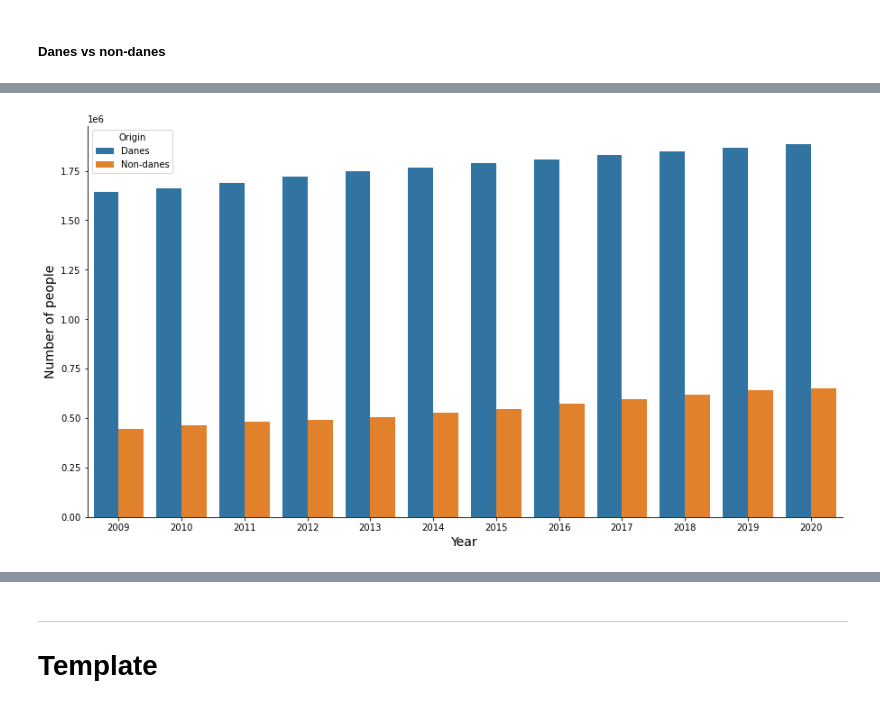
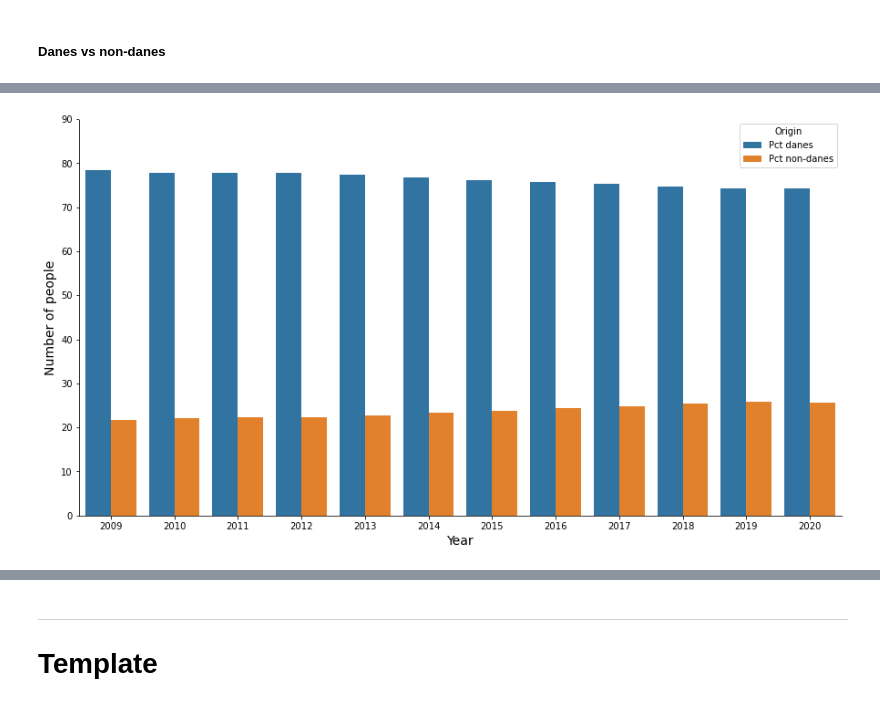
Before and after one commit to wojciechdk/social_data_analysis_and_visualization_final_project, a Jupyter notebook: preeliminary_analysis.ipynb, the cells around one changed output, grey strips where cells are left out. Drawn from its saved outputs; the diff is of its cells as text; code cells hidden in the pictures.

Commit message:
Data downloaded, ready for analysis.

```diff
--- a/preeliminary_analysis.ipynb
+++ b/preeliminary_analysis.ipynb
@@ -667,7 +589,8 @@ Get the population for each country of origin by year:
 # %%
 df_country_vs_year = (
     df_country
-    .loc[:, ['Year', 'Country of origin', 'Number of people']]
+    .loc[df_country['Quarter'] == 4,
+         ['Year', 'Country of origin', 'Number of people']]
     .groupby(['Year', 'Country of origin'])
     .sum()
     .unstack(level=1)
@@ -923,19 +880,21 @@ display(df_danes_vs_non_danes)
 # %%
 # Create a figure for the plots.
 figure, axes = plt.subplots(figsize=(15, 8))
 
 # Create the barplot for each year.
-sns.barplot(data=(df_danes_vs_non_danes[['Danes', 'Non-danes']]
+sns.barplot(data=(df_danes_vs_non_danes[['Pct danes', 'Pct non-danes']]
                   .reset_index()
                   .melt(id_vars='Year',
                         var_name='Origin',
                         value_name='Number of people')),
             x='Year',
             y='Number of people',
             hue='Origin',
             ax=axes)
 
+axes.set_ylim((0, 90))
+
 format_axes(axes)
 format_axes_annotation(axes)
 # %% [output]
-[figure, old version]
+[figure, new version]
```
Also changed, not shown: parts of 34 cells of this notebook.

————————

Please output the material above again, exactly, and omit every image.

Before and after one commit to wojciechdk/social_data_analysis_and_visualization_final_project, a Jupyter notebook: preeliminary_analysis.ipynb, the cells around one changed output, grey strips where cells are left out. Drawn from its saved outputs; the diff is of its cells as text; code cells hidden in the pictures.

Commit message:
Data downloaded, ready for analysis.

```diff
--- a/preeliminary_analysis.ipynb
+++ b/preeliminary_analysis.ipynb
@@ -667,7 +589,8 @@ Get the population for each country of origin by year:
 # %%
 df_country_vs_year = (
     df_country
-    .loc[:, ['Year', 'Country of origin', 'Number of people']]
+    .loc[df_country['Quarter'] == 4,
+         ['Year', 'Country of origin', 'Number of people']]
     .groupby(['Year', 'Country of origin'])
     .sum()
     .unstack(level=1)
@@ -923,19 +880,21 @@ display(df_danes_vs_non_danes)
 # %%
 # Create a figure for the plots.
 figure, axes = plt.subplots(figsize=(15, 8))
 
 # Create the barplot for each year.
-sns.barplot(data=(df_danes_vs_non_danes[['Danes', 'Non-danes']]
+sns.barplot(data=(df_danes_vs_non_danes[['Pct danes', 'Pct non-danes']]
                   .reset_index()
                   .melt(id_vars='Year',
                         var_name='Origin',
                         value_name='Number of people')),
             x='Year',
             y='Number of people',
             hue='Origin',
             ax=axes)
 
+axes.set_ylim((0, 90))
+
 format_axes(axes)
 format_axes_annotation(axes)
 # %% [output]
-[figure, old version]
+[figure, new version]
```
Also changed, not shown: parts of 34 cells of this notebook.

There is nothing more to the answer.